### Data for the task
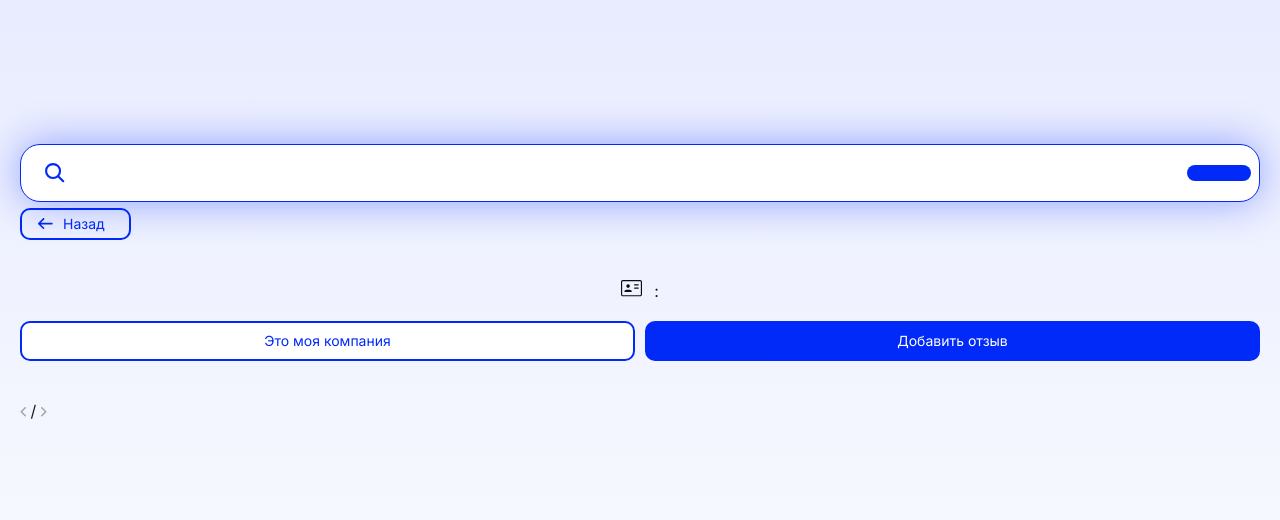
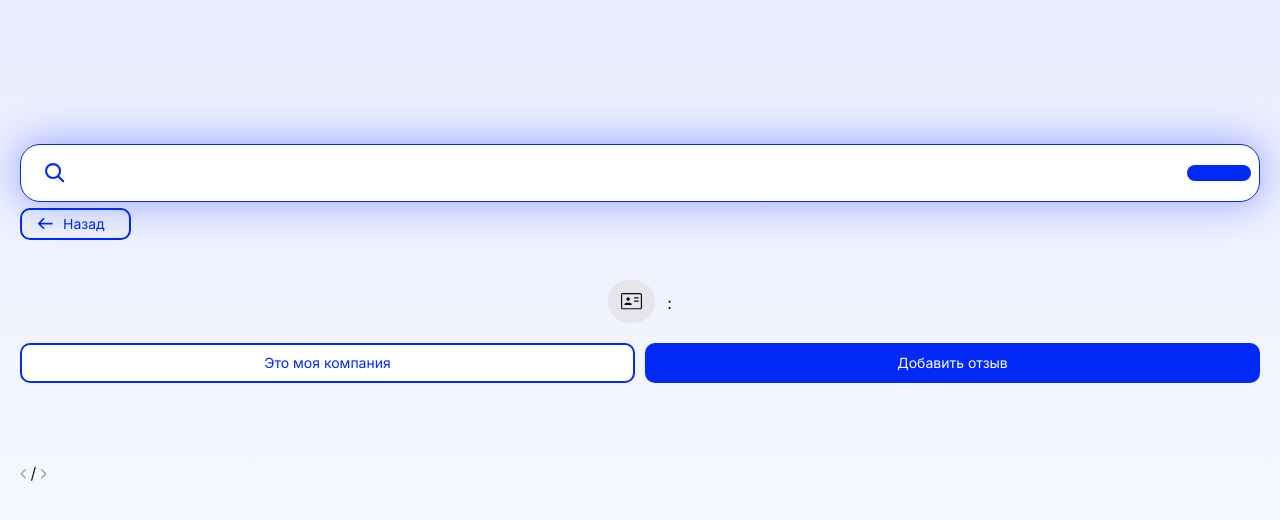
Before and after one commit to AAAlex2001/safelogist, a FastAPI app: template backend/templates/company_reviews.html in a window 1280 px wide. Shown: the top 520 px of the page. Run offline with FastAPI, Linux system fonts and the light colour scheme; the template is opened without the code that fills it, so the values that code supplies are empty; parts of the project's set-up code (start-up, migrations or seed data) failed here and were passed over.

Commit message:
правки

```diff
--- a/backend/static/css/company.css
+++ b/backend/static/css/company.css
@@ -194,7 +194,7 @@ body {
     width: 100%;
     display: flex;
     flex-direction: column;
-    gap: 12px;
+    gap: 10px;
 }
 
 .meta-columns {
@@ -210,6 +210,7 @@ body {
     line-height: 28px;
     color: #012AF9;
     border-bottom: 1px solid #012AF91A;
+    padding-bottom: 10px;
 }
 
 .meta-label {
@@ -225,3 +226,68 @@ body {
     line-height: 24px;
     color: #717182;
 }
+
+.company-avatar {
+    display: flex;
+    align-items: center;
+    justify-content: center;
+    background: #E5E5EA;
+    border-radius: 100px;
+    padding: 13px;
+}
+
+.company-info {
+    display: flex;
+    flex-direction: column;
+    gap: 4px;
+}
+
+.company-name {
+    font-weight: 600;
+    font-size: 16px;
+    line-height: 19px;
+    color: #0D0D0D;
+}
+
+.company-meta {
+    font-weight: 400;
+    font-size: 16px;
+    line-height: 19px;
+    color: #0D0D0D;
+}
+
+.reviews {
+    display: flex;
+    flex-direction: column;
+    margin-bottom: 40px;
+}
+
+.review-card {
+    display: flex;
+    flex-direction: column;
+    background: #fff;
+    box-shadow: 0 2px 12px rgba(1, 42, 249, 0.1);
+    border-radius: 20px;
+    padding: 16px;
+}
+
+.review-top {
+    display: flex;
+    flex-direction: row;
+    justify-content: space-between;
+    align-items: center;
+    margin-bottom: 12px;
+}
+
+.review-stars-row {
+    display: flex;
+    flex-direction: row;
+    gap: 10px;
+}
+
+.review-source {
+    font-weight: 500;
+    font-size: 16px;
+    line-height: 19px;
+    color: #CCCCCC;
+}
```
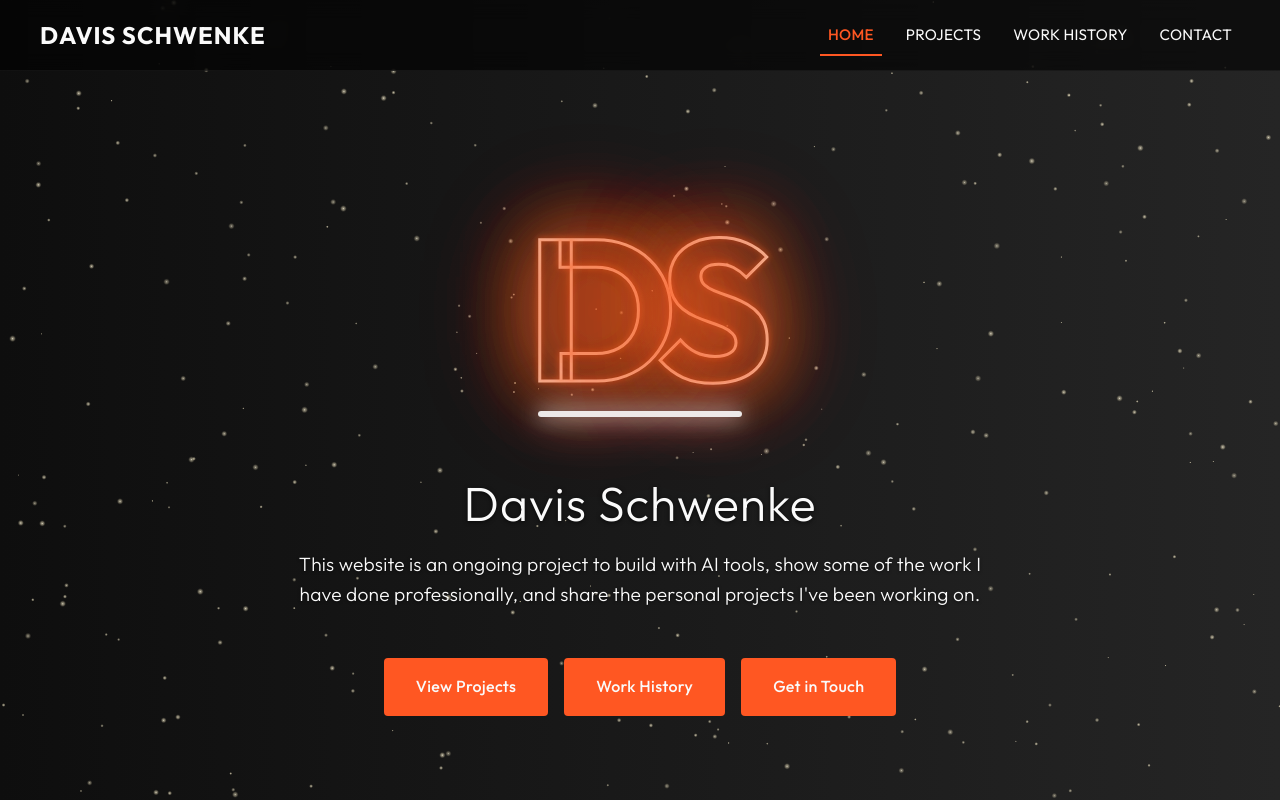
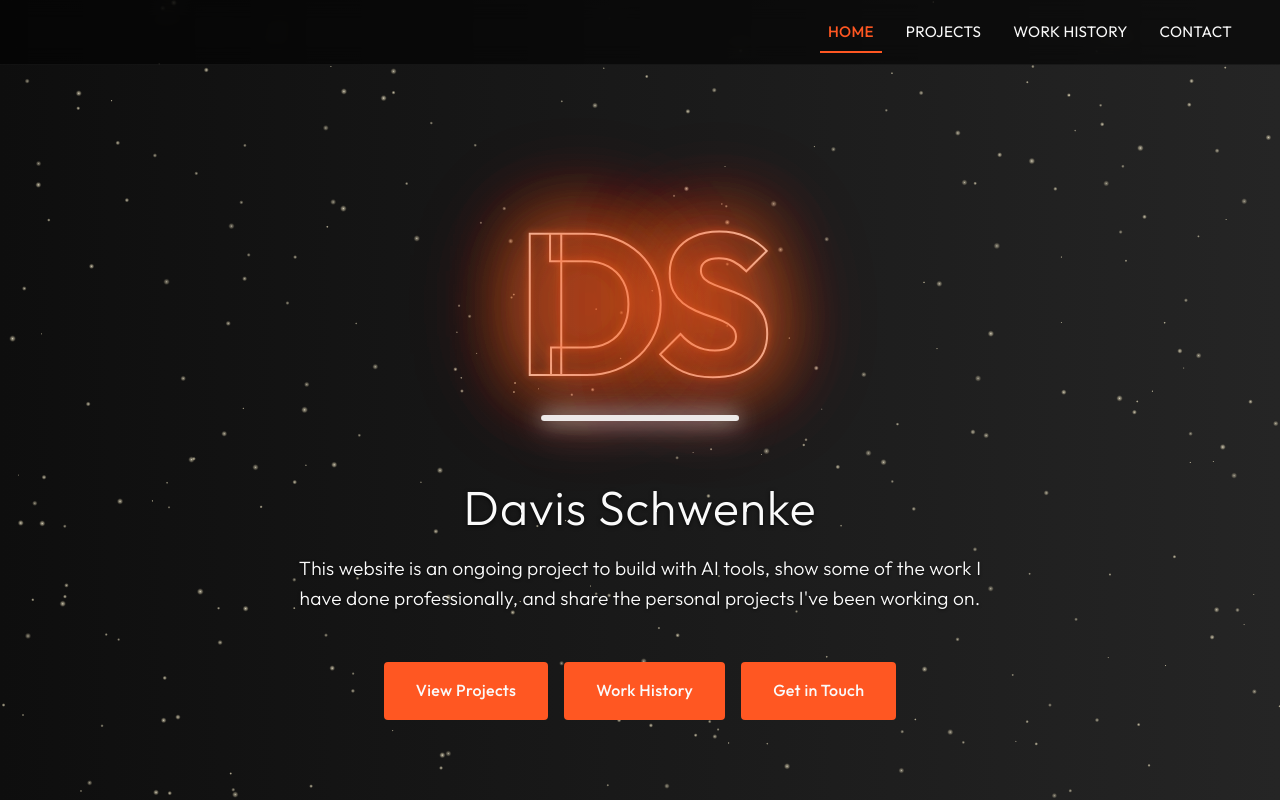
Before and after one commit to dschwenk94/Personal-Website, a React (Create React App) app: page / in a window 1280 px wide. Shown: the top 800 px of the page. Built offline with nearby package versions, Linux system fonts and the light colour scheme; a web font is replaced by a local one.

Commit message:
Fix DS logo overlap and center underline, remove name from header on home page

```diff
--- a/src/components/Header.js
+++ b/src/components/Header.js
@@ -75,6 +75,7 @@ const NavLink = styled(Link)`
 
 const Header = React.memo(() => {
   const location = useLocation();
+  const isHomePage = location.pathname === '/';
 
   const navLinks = [
     { path: '/', label: 'Home' },
@@ -86,7 +87,8 @@ const Header = React.memo(() => {
   return (
     <HeaderContainer>
       <HeaderContent>
-        <Logo to="/">DAVIS SCHWENKE</Logo>
+        {!isHomePage && <Logo to="/">DAVIS SCHWENKE</Logo>}
+        {isHomePage && <div style={{ width: '1px' }} />} {/* Spacer to maintain layout */}
         <Nav>
           {navLinks.map(link => (
             <NavLink
--- a/src/pages/HomePage.js
+++ b/src/pages/HomePage.js
@@ -59,30 +59,30 @@ const NeonLogoWrapper = styled.div`
 const NeonLogo = styled.div`
   font-size: 200px;
   font-weight: 800;
-  letter-spacing: -20px;
+  letter-spacing: -10px; /* Reduced from -20px to prevent overlap */
   color: transparent;
-  -webkit-text-stroke: 3px rgba(255, 255, 255, 0.9);
+  -webkit-text-stroke: 2px rgba(255, 255, 255, 0.9); /* Reduced stroke width */
   position: relative;
   text-shadow:
     0 0 80px rgba(255, 87, 34, 0.5),
     0 0 120px rgba(255, 87, 34, 0.3);
   animation: ${neonPulse} 4s ease-in-out infinite;
   padding-bottom: 40px;
-  line-height: 0.8;
+  line-height: 0.9; /* Slightly increased for better spacing */
   display: inline-block;
   /* Fix for stroke rendering issues */
   paint-order: stroke fill;
-  stroke-linejoin: round;
-  stroke-linecap: round;
+  stroke-linejoin: miter; /* Changed to miter for cleaner corners */
+  stroke-linecap: square; /* Changed to square for cleaner corners */
 
   @media (max-width: ${({ theme }) => theme.breakpoints.md}) {
     font-size: 140px;
-    letter-spacing: -15px;
+    letter-spacing: -7px; /* Reduced from -15px */
   }
 
   @media (max-width: ${({ theme }) => theme.breakpoints.sm}) {
     font-size: 100px;
-    letter-spacing: -10px;
+    letter-spacing: -5px; /* Reduced from -10px */
   }
 
   &::before {
@@ -90,7 +90,7 @@ const NeonLogo = styled.div`
     position: absolute;
     left: 0;
     top: 0;
-    -webkit-text-stroke: 3px #FF5722;
+    -webkit-text-stroke: 2px #FF5722; /* Reduced stroke width */
     filter: blur(3px);
     opacity: 0.8;
     animation: ${neonGlowPulse} 3s ease-in-out infinite;
@@ -116,10 +116,9 @@ const NeonLogo = styled.div`
 const NeonUnderline = styled.div`
   position: absolute;
   bottom: 10px;
-  left: 0;
-  right: 0;
-  margin: 0 auto;
-  width: 90%;
+  left: 50%;
+  transform: translateX(-50%); /* Center the underline */
+  width: 80%; /* Reduced width for better proportion */
   height: 6px;
   background: rgba(255, 255, 255, 0.9);
   box-shadow:
```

### Work item
Word-for-word output of the material above is needed, with the pictures left out.

### Completed task
Before and after one commit to AAAlex2001/safelogist, a FastAPI app: template backend/templates/company_reviews.html in a window 1280 px wide. Shown: the top 520 px of the page. Run offline with FastAPI, Linux system fonts and the light colour scheme; the template is opened without the code that fills it, so the values that code supplies are empty; parts of the project's set-up code (start-up, migrations or seed data) failed here and were passed over.

Commit message:
правки

```diff
--- a/backend/static/css/company.css
+++ b/backend/static/css/company.css
@@ -194,7 +194,7 @@ body {
     width: 100%;
     display: flex;
     flex-direction: column;
-    gap: 12px;
+    gap: 10px;
 }
 
 .meta-columns {
@@ -210,6 +210,7 @@ body {
     line-height: 28px;
     color: #012AF9;
     border-bottom: 1px solid #012AF91A;
+    padding-bottom: 10px;
 }
 
 .meta-label {
@@ -225,3 +226,68 @@ body {
     line-height: 24px;
     color: #717182;
 }
+
+.company-avatar {
+    display: flex;
+    align-items: center;
+    justify-content: center;
+    background: #E5E5EA;
+    border-radius: 100px;
+    padding: 13px;
+}
+
+.company-info {
+    display: flex;
+    flex-direction: column;
+    gap: 4px;
+}
+
+.company-name {
+    font-weight: 600;
+    font-size: 16px;
+    line-height: 19px;
+    color: #0D0D0D;
+}
+
+.company-meta {
+    font-weight: 400;
+    font-size: 16px;
+    line-height: 19px;
+    color: #0D0D0D;
+}
+
+.reviews {
+    display: flex;
+    flex-direction: column;
+    margin-bottom: 40px;
+}
+
+.review-card {
+    display: flex;
+    flex-direction: column;
+    background: #fff;
+    box-shadow: 0 2px 12px rgba(1, 42, 249, 0.1);
+    border-radius: 20px;
+    padding: 16px;
+}
+
+.review-top {
+    display: flex;
+    flex-direction: row;
+    justify-content: space-between;
+    align-items: center;
+    margin-bottom: 12px;
+}
+
+.review-stars-row {
+    display: flex;
+    flex-direction: row;
+    gap: 10px;
+}
+
+.review-source {
+    font-weight: 500;
+    font-size: 16px;
+    line-height: 19px;
+    color: #CCCCCC;
+}
```
Before and after one commit to dschwenk94/Personal-Website, a React (Create React App) app: page / in a window 1280 px wide. Shown: the top 800 px of the page. Built offline with nearby package versions, Linux system fonts and the light colour scheme; a web font is replaced by a local one.

Commit message:
Fix DS logo overlap and center underline, remove name from header on home page

```diff
--- a/src/components/Header.js
+++ b/src/components/Header.js
@@ -75,6 +75,7 @@ const NavLink = styled(Link)`
 
 const Header = React.memo(() => {
   const location = useLocation();
+  const isHomePage = location.pathname === '/';
 
   const navLinks = [
     { path: '/', label: 'Home' },
@@ -86,7 +87,8 @@ const Header = React.memo(() => {
   return (
     <HeaderContainer>
       <HeaderContent>
-        <Logo to="/">DAVIS SCHWENKE</Logo>
+        {!isHomePage && <Logo to="/">DAVIS SCHWENKE</Logo>}
+        {isHomePage && <div style={{ width: '1px' }} />} {/* Spacer to maintain layout */}
         <Nav>
           {navLinks.map(link => (
             <NavLink
--- a/src/pages/HomePage.js
+++ b/src/pages/HomePage.js
@@ -59,30 +59,30 @@ const NeonLogoWrapper = styled.div`
 const NeonLogo = styled.div`
   font-size: 200px;
   font-weight: 800;
-  letter-spacing: -20px;
+  letter-spacing: -10px; /* Reduced from -20px to prevent overlap */
   color: transparent;
-  -webkit-text-stroke: 3px rgba(255, 255, 255, 0.9);
+  -webkit-text-stroke: 2px rgba(255, 255, 255, 0.9); /* Reduced stroke width */
   position: relative;
   text-shadow:
     0 0 80px rgba(255, 87, 34, 0.5),
     0 0 120px rgba(255, 87, 34, 0.3);
   animation: ${neonPulse} 4s ease-in-out infinite;
   padding-bottom: 40px;
-  line-height: 0.8;
+  line-height: 0.9; /* Slightly increased for better spacing */
   display: inline-block;
   /* Fix for stroke rendering issues */
   paint-order: stroke fill;
-  stroke-linejoin: round;
-  stroke-linecap: round;
+  stroke-linejoin: miter; /* Changed to miter for cleaner corners */
+  stroke-linecap: square; /* Changed to square for cleaner corners */
 
   @media (max-width: ${({ theme }) => theme.breakpoints.md}) {
     font-size: 140px;
-    letter-spacing: -15px;
+    letter-spacing: -7px; /* Reduced from -15px */
   }
 
   @media (max-width: ${({ theme }) => theme.breakpoints.sm}) {
     font-size: 100px;
-    letter-spacing: -10px;
+    letter-spacing: -5px; /* Reduced from -10px */
   }
 
   &::before {
@@ -90,7 +90,7 @@ const NeonLogo = styled.div`
     position: absolute;
     left: 0;
     top: 0;
-    -webkit-text-stroke: 3px #FF5722;
+    -webkit-text-stroke: 2px #FF5722; /* Reduced stroke width */
     filter: blur(3px);
     opacity: 0.8;
     animation: ${neonGlowPulse} 3s ease-in-out infinite;
@@ -116,10 +116,9 @@ const NeonLogo = styled.div`
 const NeonUnderline = styled.div`
   position: absolute;
   bottom: 10px;
-  left: 0;
-  right: 0;
-  margin: 0 auto;
-  width: 90%;
+  left: 50%;
+  transform: translateX(-50%); /* Center the underline */
+  width: 80%; /* Reduced width for better proportion */
   height: 6px;
   background: rgba(255, 255, 255, 0.9);
   box-shadow:
```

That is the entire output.